Did you know Australia is home to the world’s largest and smallest species of freshwater crayfish?

Stand by for an invasion of ‘crusty’ (and some not-so-crusty) specialists as the Crustacean Society and International Association of Astacology hold their mid-year conference at the Australian Museum this week.

The conference attracts scientists from the world over to share the latest research findings on all aspects of crustacean biology.

In case you were wondering, astacology is the study of crayfish, some of the most conspicuous of the crustaceans, but this diverse group also includes wood lice, barnacles and waterfleas, among many others.

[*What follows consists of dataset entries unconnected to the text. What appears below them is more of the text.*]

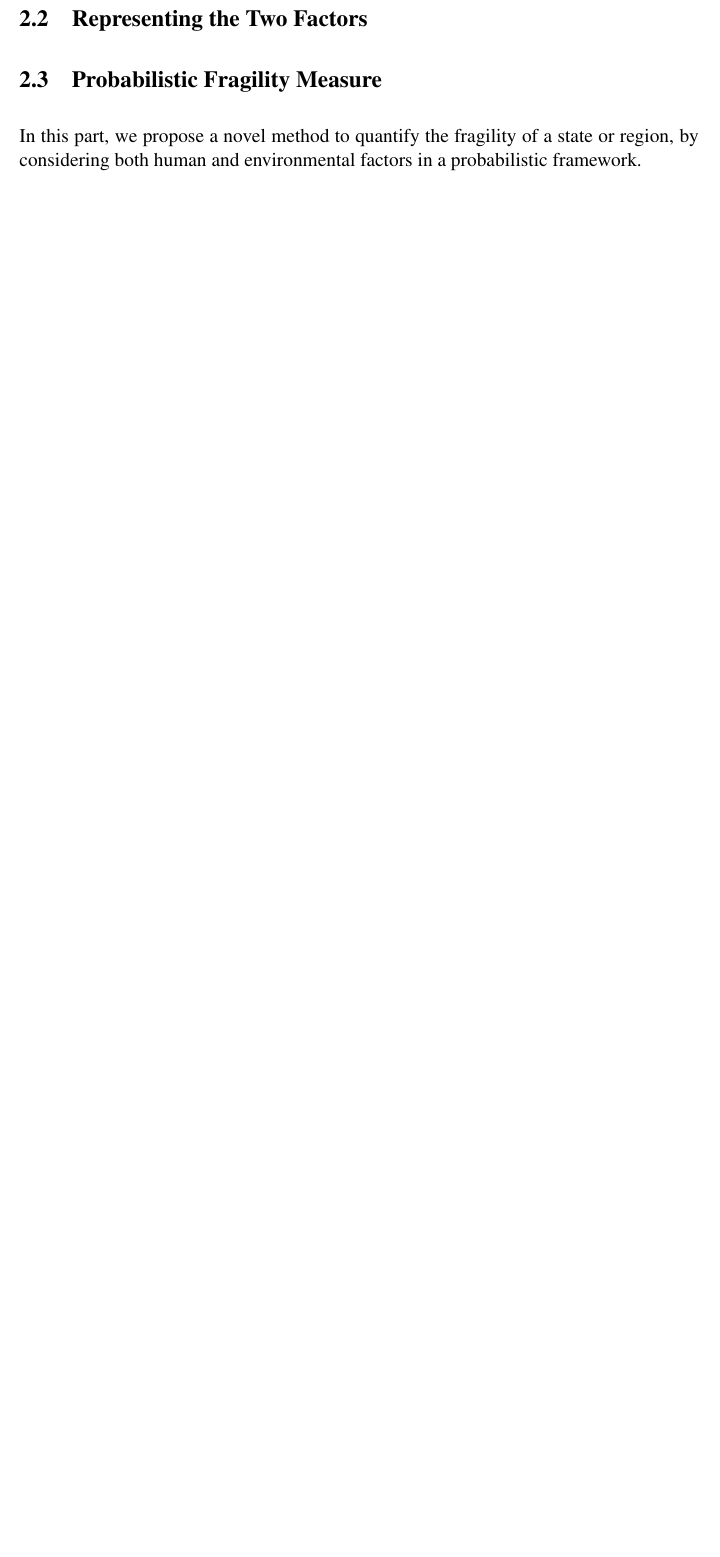
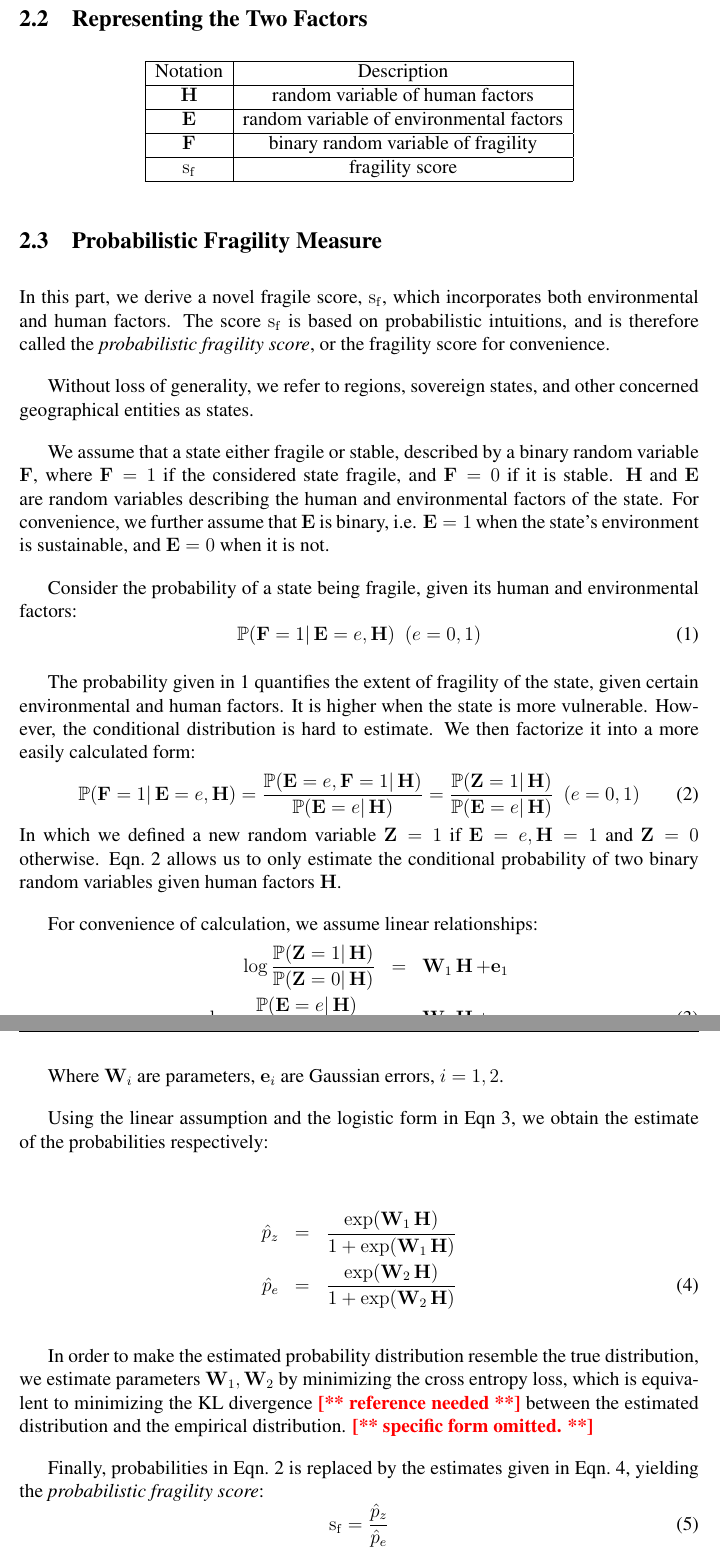
Before and after one commit to rhythmswing/ClimateFragility, a LaTeX paper (Paper/paper.tex, which reads Paper/model.tex): part of page 4 of 4 before the commit and two parts of pages 4 and 5 of 6 after it, the two joined at a grey line, cut so that both start at the same text, the shorter picture padded with empty space. Compiled offline with pdfLaTeX.

Commit message:
update probabilistic fragility score

```diff
--- a/Paper/model.tex
+++ b/Paper/model.tex
@@ -13,9 +13,64 @@ Assumption~\ref{model:assump:2} requires a more sophisticated analysis of the tw
 In the following of this section, we are dedicated to enrich our model.
 
 \subsection{Representing the Two Factors}
+\begin{table}[htbp]
+   \centering
+   \begin{tabular}{|c|c|} \hline
+      Notation & Description \\ \hline
+      $\HFF $  & random variable of human factors \\ \hline
+      $\EFF $ & random variable of environmental factors \\ \hline
+      $ \FFF $ & binary random variable of fragility \\ \hline
+      $\FFS $ & fragility score \\ \hline
+   \end{tabular}
+\end{table}
 
 \subsection{Probabilistic Fragility Measure}
-In this part, we propose a novel method to quantify the fragility of a state or region, by considering both human and environmental factors in a probabilistic framework.
+In this part, we derive a novel fragile score, $\FFS$, which incorporates both environmental and human factors. The score $\FFS$ is based on probabilistic intuitions, and is therefore called the \emph{probabilistic fragility score}, or the fragility score for convenience.
+
+Without loss of generality, we refer to regions, sovereign states, and other concerned geographical entities as states.
+
+We assume that a state either fragile or stable, described by a binary random variable $\FFF$, where $\FFF=1$ if the considered state fragile, and $\FFF=0$ if it is stable. $\HFF$ and $\EFF$ are random variables describing the human and environmental factors of the state. For convenience, we further assume that $\EFF$ is binary, i.e. $\EFF=1$ when the state's environment is sustainable, and $\EFF=0$ when it is not.
+
+Consider the probability of a state being fragile, given its human and environmental factors:
+\begin{equation}
+    \prob{(\FFF=1|\EFF=e, \HFF)} \ \ (e=0,1)
+\label{eqn:model:frag_prob}
+\end{equation}
+
+The probability given in~\ref{eqn:model:frag_prob} quantifies the extent of fragility of the state, given certain environmental and human factors. It is higher when the state is more vulnerable. However, the conditional distribution is hard to estimate. We then factorize it into a more easily calculated form:
+\begin{equation}
+    \prob(\FFF=1|\EFF=e,\HFF)= \frac{\prob(\EFF=e, \FFF=1 | \HFF)}{\prob(\EFF=e | \HFF)} = \frac{\prob(\mathbf{Z}=1|\HFF)}{\prob(\EFF=e|\HFF)}\ \ (e = 0,1)
+    \label{eqn:model:frag_prob_fact}
+\end{equation}
+In which we defined a new random variable $\mathbf{Z}=1$ if $\EFF=e,\HFF=1$ and $\mathbf{Z}=0$ otherwise.
+Eqn.~\ref{eqn:model:frag_prob_fact} allows us to only estimate the conditional probability of two binary random variables given human factors $\HFF$.
+
+For convenience of calculation, we assume linear relationships:
+\begin{eqnarray}
+   \log\frac{\prob(\mathbf{Z}=1|\HFF)}{\prob(\mathbf{Z}=0|\HFF)} & = & \mathbf{W}_1\HFF + \mathbf{e}_1 \nonumber \\
+   \log\frac{\prob(\mathbf{\EFF}=e|\HFF)}{\prob(\mathbf{\EFF}=1-e|\HFF)} & = & \mathbf{W}_2\HFF + \mathbf{e}_2
+   \label{eqn:model:logistic_form}
+\end{eqnarray}
+
+Where $\mathbf{W}_i$ are parameters, $\mathbf{e}_i$ are Gaussian errors, $i=1,2$.
+
+Using the linear assumption and the logistic form in Eqn~\ref{eqn:model:logistic_form}, we obtain the estimate of the probabilities respectively:
+
+\begin{eqnarray}
+   \hat{p}_z & = & \frac{\exp(\mathbf{W}_1\HFF)}{1+\exp(\mathbf{W}_1\HFF)} \nonumber \\
+   \hat{p}_e & = & \frac{\exp(\mathbf{W}_2\HFF)}{1+\exp(\mathbf{W}_2\HFF)}
+   \label{eqn:model:prob_estimate}
+\end{eqnarray}
+
+In order to make the estimated probability distribution resemble the true distribution, we estimate parameters $\mathbf{W}_1, \mathbf{W}_2$ by minimizing the cross entropy loss, which is equivalent to minimizing the KL divergence~\reminder{reference needed} between the estimated distribution and the empirical distribution. \reminder{specific form omitted.}
+
+Finally, probabilities in Eqn.~\ref{eqn:model:frag_prob_fact} is replaced by the estimates given in Eqn.~\ref{eqn:model:prob_estimate}, yielding the \emph{probabilistic fragility score}:
+\begin{equation}
+  \label{eqn:model:frag_score}
+  \FFS = \frac{\hat{p}_z}{\hat{p}_e}
+\end{equation}
+
+\paragraph{Notes on the fragility score.} The fragility score, $\FFS$, is derived based on probabilistic intuitions and linear assumptions. Higher $\FFS$ indicates higher risks of being fragile. However, the score $\FFS$ can be larger than one, and is, therefore, not in form of probability. However, it does not hurt its applicability: if the estimated $\hat{p}_z$ is larger than $\hat{p}_e$, we have even more reasons to believe that the considered state is fragile.
 
 \subsection{The Relation between Factors and Fragility}
 In this part, we quantify the relationship between human factors and environmental factors.
```
Also changed, not shown: Paper/paper.tex (+10 -1 lines).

Antarctic amphipod
An amphipod crustacean collected during an expedition to the Antarctic aboard the Aurora Australis. Image: Keith Martin-Smith
© Australian Antarctic Division, CSIRO

Keynote speaker Professor Justin Marshall of the University of Queensland explores the role of light in shaping visual ecology. ‘My principle aim is to understand how other animals perceive their environment’, Justin says.

For this work Justin focuses on the photogenic mantis shrimps, coral reef dwellers which reputedly have the most complex visual systems of any creature. In fact, unraveling how this all works in the mantis shrimps has led to potential technological advances in DVD design.

Justin also runs the Deep Australia Project, which is bringing research submersibles and high-tech deep-sea capability to Australia, and CoralWatch, the world’s largest citizen-science-based coral health assessment program involving 80 countries and 12 languages.

Keynote speaker Ronald Jenner from the Natural History Museum, London, investigates venom throughout the animal kingdom. Yes, it seems that some crustaceans are indeed venomous (though not poisonous – you can eat them, but don’t let them eat you!). He’ll be discussing the evolution of venom and what it can tell us about animal evolution.

Associate Professor Alastair Richardson is another keynote speaker who lectures on Australian freshwater crayfish, including the Tasmanian Giant Freshwater Lobster. After a 35-year career at the University of Tasmania, Alastair now works on the conservation and management of crayfish and is Academic Director of the Bookend Trust, a not-for-profit environmental educational trust.

The Australian Museum Research Institute’s Dr Shane Ahyong, another mantis shrimp aficionado, has played a central role in bringing this year’s conference to Sydney and the Australian Museum (which holds the most extensive crustacean collection in the Southern Hemisphere).

’I hope this will be a meeting of minds that pushes our knowledge and scientific outcomes, as well as the chance to have a bit of fun’, Shane says.